Geographical Range: Vancouver Island, British Columbia to Laguna Beach, southern California

Depth Range:

Habitat:  High intertidal zone of wide, fine sandy beaches on the open coast, usually near decaying seaweed.  Especially common on beaches backed by dunes.

Biology/Natural History:  This common species hides in burrows in the sand during the day, then comes out to feed on decaying seaweed at night.  They often may move down near the water line to feed but return to burrows the higher beach afterward.

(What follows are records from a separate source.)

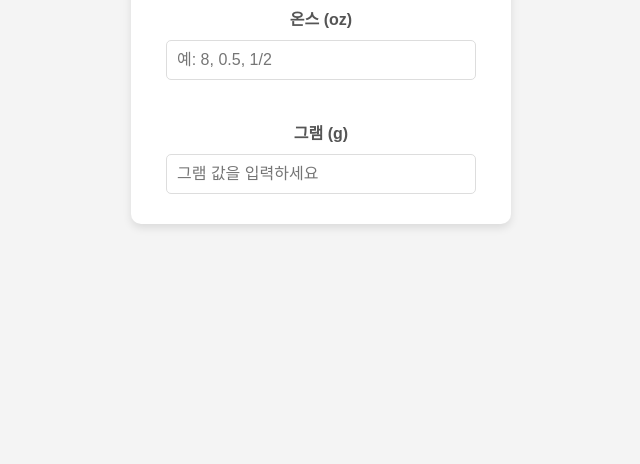
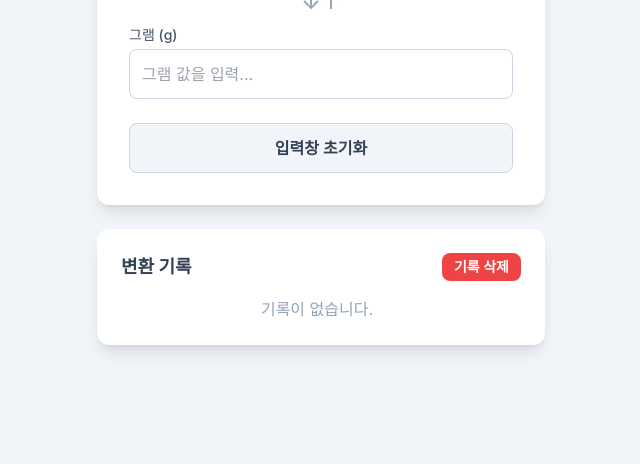
Before and after one commit to mastergeek747/unit-converter, a plain HTML site: page index.html in a window 1280 px wide. Shown: the part 352-816 px from the top of the page, without its empty margins (319-959 px from the left). Drawn offline with nearby package versions, Linux system fonts and the light colour scheme.

Commit message:
Update index.html
초기화 버튼 과 변환기록 버튼 추가

```diff
--- a/index.html
+++ b/index.html
@@ -3,68 +3,83 @@
 <head>
     <meta charset="UTF-8">
     <meta name="viewport" content="width=device-width, initial-scale=1.0">
-    <title>온스(oz)를 그램(g)으로 변환</title>
+    <title>양방향 단위 변환기 (기능 분리)</title>
+    <script src="https://cdn.tailwindcss.com"></script>
     <style>
+        /* Inter 폰트 추가 */
+        @import url('https://fonts.googleapis.com/css2?family=Inter:wght@400;500;600;700&display=swap');
         body {
-            font-family: sans-serif;
-            display: flex;
-            justify-content: center;
-            align-items: center;
-            height: 100vh;
-            background-color: #f4f4f4;
+            font-family: 'Inter', sans-serif;
         }
-        .converter {
-            background: white;
-            padding: 30px;
-            border-radius: 10px;
-            box-shadow: 0 4px 8px rgba(0,0,0,0.1);
-            text-align: center;
-            width: 320px;
+        /* 스크롤바 스타일링 */
+        #historyList::-webkit-scrollbar {
+            width: 6px;
         }
-        h1 {
-            color: #333;
-            margin-bottom: 20px;
+        #historyList::-webkit-scrollbar-track {
+            background: #f1f1f1;
         }
-        input {
-            width: 90%;
-            padding: 10px;
-            margin-top: 10px;
-            border-radius: 5px;
-            border: 1px solid #ddd;
-            font-size: 1rem;
+        #historyList::-webkit-scrollbar-thumb {
+            background: #888;
+            border-radius: 3px;
         }
-        label {
-            font-weight: bold;
-            color: #555;
-        }
-        .error-message {
-            color: red;
-            font-size: 0.8rem;
-            height: 15px;
-            margin-top: 5px;
+        #historyList::-webkit-scrollbar-thumb:hover {
+            background: #555;
         }
     </style>
 </head>
-<body>
+<body class="bg-slate-100 flex items-center justify-center min-h-screen py-8">
 
-    <div class="converter">
-        <h1>온스 ↔ 그램 변환기</h1>
-        <div>
-            <label for="ounces">온스 (oz)</label><br>
-            <input type="text" id="ounces" placeholder="예: 8, 0.5, 1/2" oninput="convert('oz-to-g')">
-            <div id="oz-error" class="error-message"></div>
+    <div class="w-full max-w-md">
+        <!-- 변환기 카드 -->
+        <div class="converter bg-white p-8 rounded-xl shadow-lg text-center mb-6">
+            <h1 class="text-2xl font-bold text-slate-800 mb-2">단위 변환기</h1>
+            <p class="text-slate-500 mb-6">온스(oz)와 그램(g)을 실시간으로 변환합니다. (예: 1/16, 0.5)</p>
+
+            <div class="mb-4 text-left">
+                <label for="ozInput" class="block text-sm font-medium text-slate-600 mb-1">온스 (oz)</label>
+                <input type="text" id="ozInput" oninput="convert('oz')" placeholder="온스 값을 입력 (예: 1/16)..." inputmode="decimal" class="w-full p-3 border border-slate-300 rounded-lg focus:ring-2 focus:ring-blue-500 focus:border-blue-500 transition">
+            </div>
+
+            <div class="text-2xl text-slate-400 my-2">&#8595;&#8593;</div>
+
+            <div class="mb-6 text-left">
+                 <label for="gramInput" class="block text-sm font-medium text-slate-600 mb-1">그램 (g)</label>
+                <input type="text" id="gramInput" oninput="convert('g')" placeholder="그램 값을 입력..." inputmode="decimal" class="w-full p-3 border border-slate-300 rounded-lg focus:ring-2 focus:ring-blue-500 focus:border-blue-500 transition">
+            </div>
+
+            <button onclick="resetConverter()" class="w-full p-3 border border-slate-300 rounded-lg bg-slate-100 hover:bg-slate-200 text-slate-700 font-semibold transition">
+                입력창 초기화
+            </button>
         </div>
-        <div style="margin-top: 20px;">
-            <label for="grams">그램 (g)</label><br>
-            <input type="number" id="grams" placeholder="그램 값을 입력하세요" oninput="convert('g-to-oz')">
+
+        <!-- 변환 기록 카드 -->
+        <div id="historyContainer" class="bg-white p-6 rounded-xl shadow-lg w-full max-w-md">
+            <div class="flex justify-between items-center mb-4">
+                <h2 class="text-lg font-bold text-slate-700">변환 기록</h2>
+                <button onclick="clearHistory()" class="text-sm bg-red-500 hover:bg-red-600 text-white font-semibold py-1 px-3 rounded-lg transition">
+                    기록 삭제
+                </button>
+            </div>
+            <ul id="historyList" class="list-none p-0 m-0 text-left text-slate-600 max-h-48 overflow-y-auto pr-2">
+                <li id="noHistory" class="text-slate-400 text-center">기록이 없습니다.</li>
+            </ul>
         </div>
     </div>
 
+
     <script>
-        function evaluateFraction(fraction) {
-            if (fraction.includes('/')) {
-                const parts = fraction.split('/');
-                if (parts.length === 2 && parts[1] !== '0') {
+        const OZ_TO_GRAM = 28.34952;
+        const ozInput = document.getElementById('ozInput');
+        const gramInput = document.getElementById('gramInput');
+        const historyList = document.getElementById('historyList');
+        let lastLoggedValue = '';
+
+        function parseInput(value) {
+            if (typeof value !== 'string' || value.trim() === '') return NaN;
+            value = value.trim();
+            if (value.includes('/')) {
+                const parts = value.split('/');
+                if (parts.length === 2) {
                     const numerator = parseFloat(parts[0]);
                     const denominator = parseFloat(parts[1]);
                     if (!isNaN(numerator) && !isNaN(denominator) && denominator !== 0) {
@@ -72,40 +87,69 @@
                     }
                 }
             }
-            return parseFloat(fraction);
+            return parseFloat(value);
         }
 
-        function convert(direction) {
-            const ozToGramsFactor = 28.34952;
-            const ozError = document.getElementById('oz-error');
+        // 변환 기록을 추가하는 함수
+        function addHistoryEntry(entry) {
+            if(entry === lastLoggedValue) return; // 마지막 기록과 같으면 추가하지 않음
 
-            if (direction === 'oz-to-g') {
-                const ouncesInput = document.getElementById('ounces').value;
-                ozError.textContent = '';
+            const noHistoryEl = document.getElementById('noHistory');
+            if(noHistoryEl) {
+                // '기록 없음' 메시지를 삭제
+                noHistoryEl.remove();
+            }
+            const li = document.createElement('li');
+            li.className = 'p-2 border-b border-slate-100';
+            li.textContent = entry;
+            historyList.prepend(li); // 새 기록을 맨 위에 추가
+            lastLoggedValue = entry;
 
-                if (ouncesInput.trim() === '') {
-                    document.getElementById('grams').value = '';
+            // 기록이 15개를 초과하면 가장 오래된 기록 삭제
+            if (historyList.children.length > 15) {
+                historyList.removeChild(historyList.lastChild);
+            }
+        }
+
+        function convert(sourceUnit) {
+            let resultString = '';
+            if (sourceUnit === 'oz') {
+                const ouncesValue = ozInput.value;
+                const ounces = parseInput(ouncesValue);
+                if (isNaN(ounces)) {
+                    gramInput.value = '';
                     return;
                 }
+                const grams = ounces * OZ_TO_GRAM;
+                gramInput.value = +grams.toFixed(3);
+                resultString = `${ouncesValue} oz = ${gramInput.value} g`;
+            } else if (sourceUnit === 'g') {
+                const gramsValue = gramInput.value;
+                const grams = parseInput(gramsValue);
+                 if (isNaN(grams)) {
+                    ozInput.value = '';
+                    return;
+                }
+                const ounces = grams / OZ_TO_GRAM;
+                ozInput.value = +ounces.toFixed(3);
+                resultString = `${gramsValue} g = ${ozInput.value} oz`;
+            }
 
-                const ouncesValue = evaluateFraction(ouncesInput);
+            if (resultString) {
+                addHistoryEntry(resultString);
+            }
+        }
 
-                if (isNaN(ouncesValue)) {
-                    ozError.textContent = '유효한 숫자나 분수를 입력하세요.';
-                    document.getElementById('grams').value = '';
-                } else {
-                    const grams = ouncesValue * ozToGramsFactor;
-                    // 소수점 한 자리까지만 표시하도록 변경
-                    document.getElementById('grams').value = grams.toFixed(1);
-                }
+        // 입력창만 초기화하는 함수
+        function resetConverter() {
+            ozInput.value = '';
+            gramInput.value = '';
+        }
 
-            } else if (direction === 'g-to-oz') {
-                const grams = document.getElementById('grams').value;
-                const ounces = grams / ozToGramsFactor;
-                // 소수점 한 자리까지만 표시하도록 변경
-                document.getElementById('ounces').value = grams ? ounces.toFixed(2) : '';
-                ozError.textContent = '';
-            }
+        // 기록만 삭제하는 함수
+        function clearHistory() {
+            historyList.innerHTML = '<li id="noHistory" class="text-slate-400 text-center">기록이 없습니다.</li>';
+            lastLoggedValue = '';
         }
     </script>
 
```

They will drown if kept submerged in seawater.  Males may fight over burrows near dawn in summer (less in winter), and have a plug of sand at the entrance.   The burrows are up to 30 cm deepJuveniles have orange second antennae, while the antennae of adults are reddish.  Juveniles also have a dark dorsal "butterfly" pattern and a dark mid-dorsal line.

Before molting, which normally occurs in the burrow, this species becomes opaque white dorsally, and this color spreads rapidly over the rest of the body.  The animal twitches violently and splits the exoskeleton transversely between the first and second thoracic segments and longitudinally down both sides above the legs.  The animal then lifts the dorsal plates and backs out.  It can't jump normally for 24 hours after a molt.

The animals mate in their burrows from June to November in central CA.  Females carry dark blue eggs which can be seen through their body wall while they are developing.  After she releases 10-100 eggs and the male fertilizes them she carries the eggs in  her marsupium (ventral side of her thorax) until they hatch.

Predators include many shorebirds, staphylinid beetles, and racoons.  Adults often have parasitic mites such as Gammaridacarus brevisternalis on the ventral surface.



Dichotomous Keys:
  Kozloff 1987, 1996
  Smith and Carlton 1975 (As Orchestoidea californiana)

General References:
   Brusca and Brusca, 1978
   Hinton, 1987 (as Orchestoidea californiana)
   Kozloff, 1993
   Lamb and Hanby, 2005
   McConnaughey and McConnaughey, 1990 (as Orchestoidea californiana)
   Morris et al.,1980 (as Orchestoidea californiana)
   Ricketts et al., 1985
   Sept, 1999

Scientific Articles:

Web sites:

General Notes and Observations:  Locations, abundances, unusual behaviors:

Under beach wrack
This individual is digging in under beach wrack (stranded algae) in the early morning hours.  Several other amphipods have dug in nearby.
Photo from Shi Shi Beach by Dave Cowles, July 2008

Going into burrow
This individual is heading down a typical burrow which it has just dug.  Photo from Shi Shi beach by Dave Cowles, July 2008

Megalorchestia burrows

Generally Megalorchestia californiana beachhoppers are out feeding at night and dig burrows to stay in during the day.  I have seen many of their burrows underneath kelp high on the beach (see photos above).  This view shows an unusual set of Megalorchestia californiana burrows at Shi Shi beach.  The burrows are on a high brow of dry sand, just above a steep sand bank that drops to the lower beach.  The photo is taken shortly after dawn.  The night high tide came up and sculpted the sand bank but did not reach quite this far.  When I passed by the area was covered with many Megalorchestia calforniana, some still walking around but most digging these characteristic, cone-like burrows.  Each hole between the two pyramid-like mounds contains a beachhopper facing head-down and kicking sand up onto the mounds.  The photo is looking directly away from the ocean so most of the beachhoppers were orienting themselves to the left and right on the beach whle they dug.  Photo by Dave Cowles, late July 2008

Authors and Editors of Page:
Dave Cowles (2008):  Created original page
CSS coding for page developed by Jonathan Cowles (2007)